TASK STATEMENT: For each line below that contains the string "React", copy that line.

------------------------------

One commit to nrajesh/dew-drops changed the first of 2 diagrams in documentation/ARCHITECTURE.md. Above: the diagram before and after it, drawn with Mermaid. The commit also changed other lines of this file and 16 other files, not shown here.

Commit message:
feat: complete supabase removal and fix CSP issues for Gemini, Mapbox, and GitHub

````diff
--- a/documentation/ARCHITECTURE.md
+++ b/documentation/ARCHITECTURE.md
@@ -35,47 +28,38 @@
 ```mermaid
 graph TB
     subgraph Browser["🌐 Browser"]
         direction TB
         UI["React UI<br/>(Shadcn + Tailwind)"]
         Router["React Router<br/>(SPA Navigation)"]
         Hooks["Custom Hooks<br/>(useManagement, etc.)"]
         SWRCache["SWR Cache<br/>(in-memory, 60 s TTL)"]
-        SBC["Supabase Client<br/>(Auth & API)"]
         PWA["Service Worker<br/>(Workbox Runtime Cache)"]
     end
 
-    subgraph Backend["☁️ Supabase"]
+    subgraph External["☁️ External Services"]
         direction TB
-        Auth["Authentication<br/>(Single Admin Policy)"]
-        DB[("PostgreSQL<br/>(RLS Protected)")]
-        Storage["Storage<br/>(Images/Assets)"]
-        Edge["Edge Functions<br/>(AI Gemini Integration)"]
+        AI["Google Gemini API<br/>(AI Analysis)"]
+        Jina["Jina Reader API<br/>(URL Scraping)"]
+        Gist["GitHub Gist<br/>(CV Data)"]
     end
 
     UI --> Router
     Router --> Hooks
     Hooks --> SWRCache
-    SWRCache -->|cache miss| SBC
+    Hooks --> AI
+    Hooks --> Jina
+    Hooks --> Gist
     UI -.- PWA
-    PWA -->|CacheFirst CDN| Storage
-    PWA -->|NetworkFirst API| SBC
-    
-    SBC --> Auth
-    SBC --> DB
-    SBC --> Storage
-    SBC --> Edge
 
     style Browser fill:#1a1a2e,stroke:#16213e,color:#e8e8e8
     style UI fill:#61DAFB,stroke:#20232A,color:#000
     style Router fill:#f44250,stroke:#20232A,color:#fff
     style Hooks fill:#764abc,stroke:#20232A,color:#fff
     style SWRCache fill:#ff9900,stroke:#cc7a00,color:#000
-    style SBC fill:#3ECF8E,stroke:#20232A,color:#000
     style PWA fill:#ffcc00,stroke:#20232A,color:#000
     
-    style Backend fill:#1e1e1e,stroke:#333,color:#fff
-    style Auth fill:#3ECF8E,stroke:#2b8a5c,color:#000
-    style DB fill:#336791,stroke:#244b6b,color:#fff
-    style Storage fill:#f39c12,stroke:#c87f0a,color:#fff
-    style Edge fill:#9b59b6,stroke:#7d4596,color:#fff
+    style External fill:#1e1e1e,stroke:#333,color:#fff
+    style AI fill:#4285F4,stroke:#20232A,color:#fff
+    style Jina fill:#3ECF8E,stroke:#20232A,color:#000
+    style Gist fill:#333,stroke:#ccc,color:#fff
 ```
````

------------------------------

RESPONSE TO THIS TASK:
         UI["React UI<br/>(Shadcn + Tailwind)"]
         Router["React Router<br/>(SPA Navigation)"]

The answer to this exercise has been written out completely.